399
4.6 out of 5 stars
Platform: PlayStation3|Edition: Standard Edition|Change

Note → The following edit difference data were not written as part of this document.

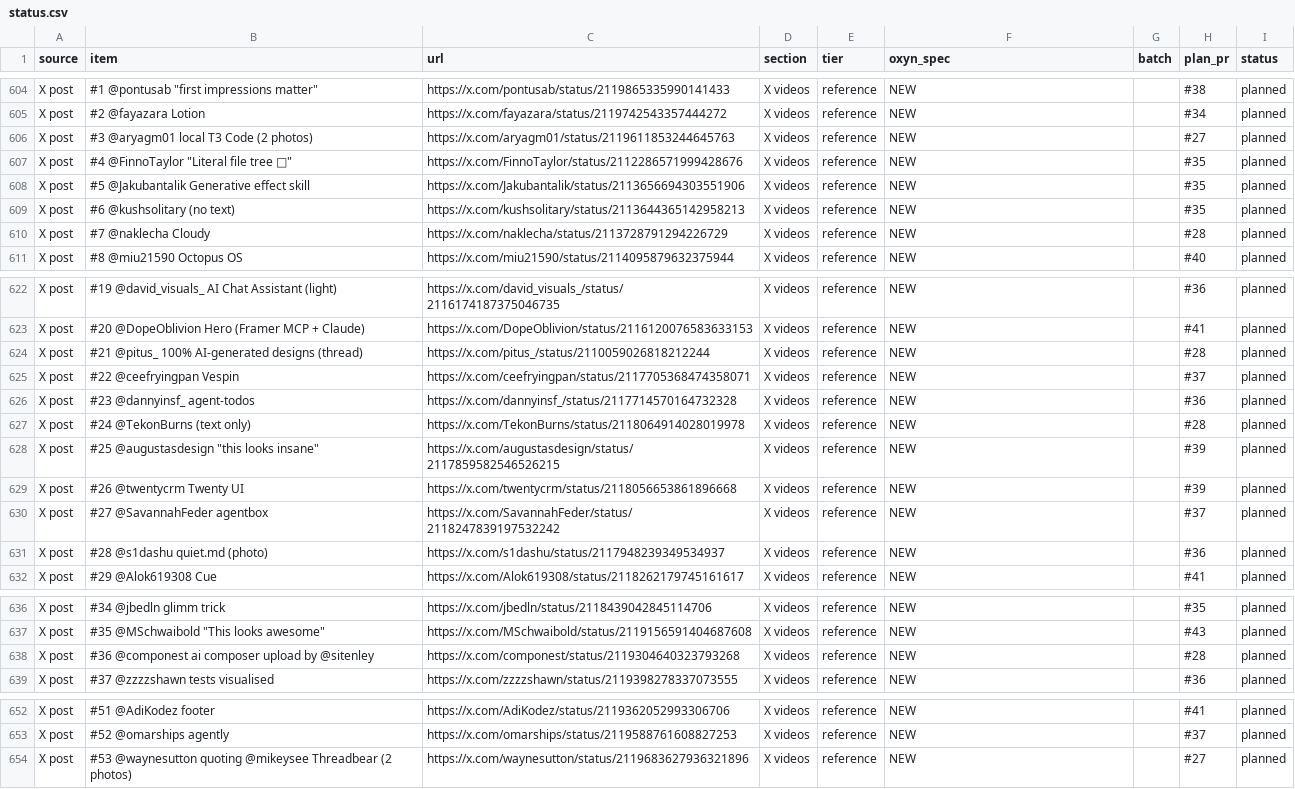
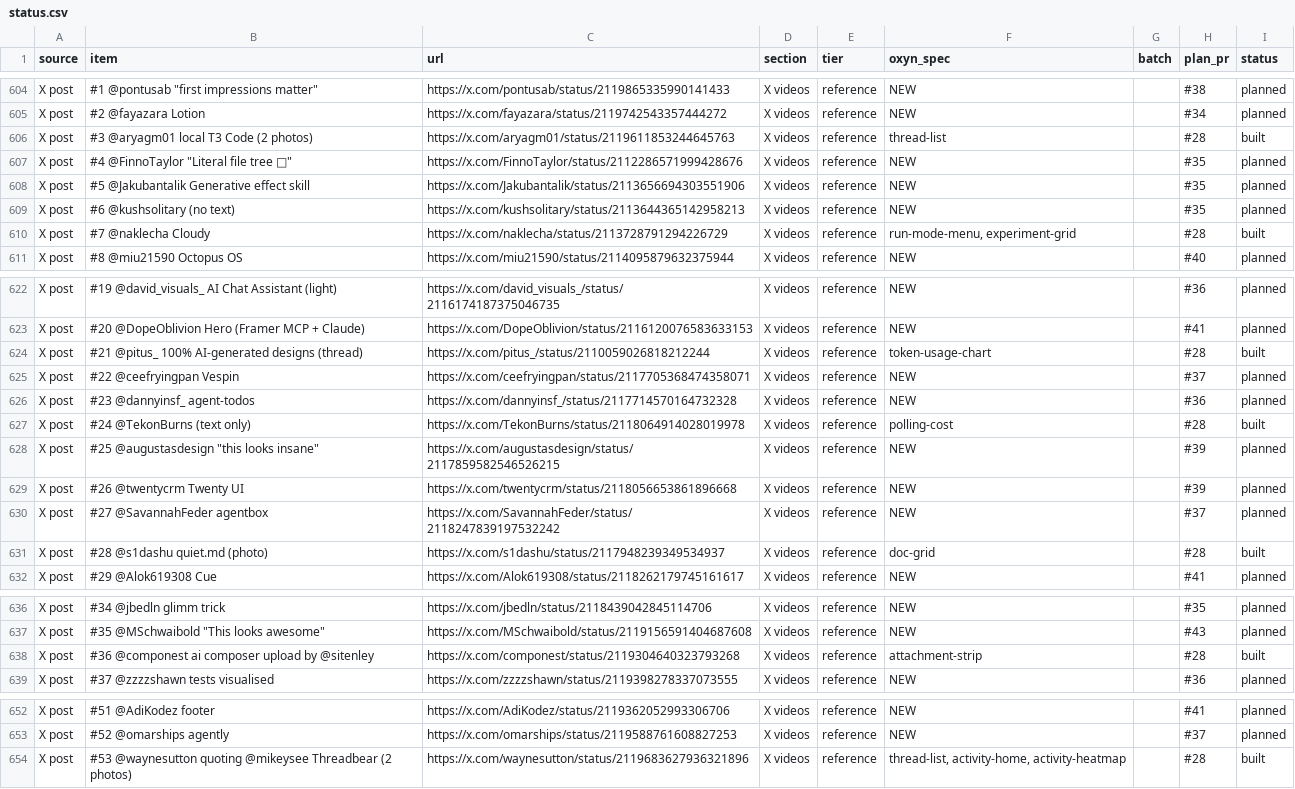
Before and after one commit to ismailqureshi72/Oxyn, a CSV file: docs/parity/status.csv, drawn as a sheet; only a part is shown, gaps mark what is left out; the diff covers the shown part only.

Commit message:
feat(home): thread list, activity home and heatmap, token usage, attachment strip, run modes, experiments, doc grid and polling cost
Chunk 6 of plan #28 (the X-post references). oxyn_core::parity::home holds
the models with tests: thread groups that put what needs you first, a year
heatmap and a recent-weeks strip, token usage with ranges and totals,
uploads that land one after another, run modes with a time budget,
experiment marks over a budget, document views and polling cost.

Dioxus: ThreadList, ActivityHome (overview and Librarian), ActivityHeatmap,
TokenUsageChart, AttachmentStrip, RunModeMenu, ExperimentGrid, DocGrid and
PollingCost, with gallery demos and nine specs. GPUI: static elements over
the same models.

Checkpoints: each checkpoint can carry the tool it ran and its cost, shown
as an icon and a running cost in the lanes.

The doc grid's narrow layout now wins over the base rules (the sidebar
hides and the grid drops to two columns below 560px), and its search box
can shrink instead of overflowing.

Nine parity rows marked built (eight X posts and Agent Checkpoints).

Co-authored-by: Ismail Qureshi <254414836+ismailqureshi72@users.noreply.github.com>

```diff
--- a/docs/parity/status.csv
+++ b/docs/parity/status.csv
@@ -605,3 +605,3 @@ X post,"#1 @pontusab ""first impressions matter""",https://x.com/pontusab/status
 X post,#2 @fayazara Lotion,https://x.com/fayazara/status/2119742543357444272,X videos,reference,NEW,,#34,planned
-X post,#3 @aryagm01 local T3 Code (2 photos),https://x.com/aryagm01/status/2119611853244645763,X videos,reference,NEW,,#27,planned
+X post,#3 @aryagm01 local T3 Code (2 photos),https://x.com/aryagm01/status/2119611853244645763,X videos,reference,thread-list,,#28,built
 X post,"#4 @FinnoTaylor ""Literal file tree 🌳""",https://x.com/FinnoTaylor/status/2112286571999428676,X videos,reference,NEW,,#35,planned
@@ -609,3 +609,3 @@ X post,#5 @Jakubantalik Generative effect skill,https://x.com/Jakubantalik/statu
 X post,#6 @kushsolitary (no text),https://x.com/kushsolitary/status/2113644365142958213,X videos,reference,NEW,,#35,planned
-X post,#7 @naklecha Cloudy,https://x.com/naklecha/status/2113728791294226729,X videos,reference,NEW,,#28,planned
+X post,#7 @naklecha Cloudy,https://x.com/naklecha/status/2113728791294226729,X videos,reference,"run-mode-menu, experiment-grid",,#28,built
 X post,#8 @miu21590 Octopus OS,https://x.com/miu21590/status/2114095879632375944,X videos,reference,NEW,,#40,planned
@@ -623,6 +623,6 @@ X post,#19 @david_visuals_ AI Chat Assistant (light),https://x.com/david_visuals
 X post,#20 @DopeOblivion Hero (Framer MCP + Claude),https://x.com/DopeOblivion/status/2116120076583633153,X videos,reference,NEW,,#41,planned
-X post,#21 @pitus_ 100% AI-generated designs (thread),https://x.com/pitus_/status/2110059026818212244,X videos,reference,NEW,,#28,planned
+X post,#21 @pitus_ 100% AI-generated designs (thread),https://x.com/pitus_/status/2110059026818212244,X videos,reference,token-usage-chart,,#28,built
 X post,#22 @ceefryingpan Vespin,https://x.com/ceefryingpan/status/2117705368474358071,X videos,reference,NEW,,#37,planned
 X post,#23 @dannyinsf_ agent-todos,https://x.com/dannyinsf_/status/2117714570164732328,X videos,reference,NEW,,#36,planned
-X post,#24 @TekonBurns (text only),https://x.com/TekonBurns/status/2118064914028019978,X videos,reference,NEW,,#28,planned
+X post,#24 @TekonBurns (text only),https://x.com/TekonBurns/status/2118064914028019978,X videos,reference,polling-cost,,#28,built
 X post,"#25 @augustasdesign ""this looks insane""",https://x.com/augustasdesign/status/2117859582546526215,X videos,reference,NEW,,#39,planned
@@ -630,3 +630,3 @@ X post,#26 @twentycrm Twenty UI,https://x.com/twentycrm/status/21180566538618966
 X post,#27 @SavannahFeder agentbox,https://x.com/SavannahFeder/status/2118247839197532242,X videos,reference,NEW,,#37,planned
-X post,#28 @s1dashu quiet.md (photo),https://x.com/s1dashu/status/2117948239349534937,X videos,reference,NEW,,#36,planned
+X post,#28 @s1dashu quiet.md (photo),https://x.com/s1dashu/status/2117948239349534937,X videos,reference,doc-grid,,#28,built
 X post,#29 @Alok619308 Cue,https://x.com/Alok619308/status/2118262179745161617,X videos,reference,NEW,,#41,planned
@@ -637,3 +637,3 @@ X post,#34 @jbedln glimm trick,https://x.com/jbedln/status/2118439042845114706,X
 X post,"#35 @MSchwaibold ""This looks awesome""",https://x.com/MSchwaibold/status/2119156591404687608,X videos,reference,NEW,,#43,planned
-X post,#36 @componest ai composer upload by @sitenley,https://x.com/componest/status/2119304640323793268,X videos,reference,NEW,,#28,planned
+X post,#36 @componest ai composer upload by @sitenley,https://x.com/componest/status/2119304640323793268,X videos,reference,attachment-strip,,#28,built
 X post,#37 @zzzzshawn tests visualised,https://x.com/zzzzshawn/status/2119398278337073555,X videos,reference,NEW,,#36,planned
@@ -653,2 +653,2 @@ X post,#51 @AdiKodez footer,https://x.com/AdiKodez/status/2119362052993306706,X
 X post,#52 @omarships agently,https://x.com/omarships/status/2119588761608827253,X videos,reference,NEW,,#37,planned
-X post,#53 @waynesutton quoting @mikeysee Threadbear (2 photos),https://x.com/waynesutton/status/2119683627936321896,X videos,reference,NEW,,#27,planned
+X post,#53 @waynesutton quoting @mikeysee Threadbear (2 photos),https://x.com/waynesutton/status/2119683627936321896,X videos,reference,"thread-list, activity-home, activity-heatmap",,#28,built
```
Also changed, not shown: 3 edited cells elsewhere in this file, 27 other files.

Price:£10.94+ Free shipping with Amazon Prime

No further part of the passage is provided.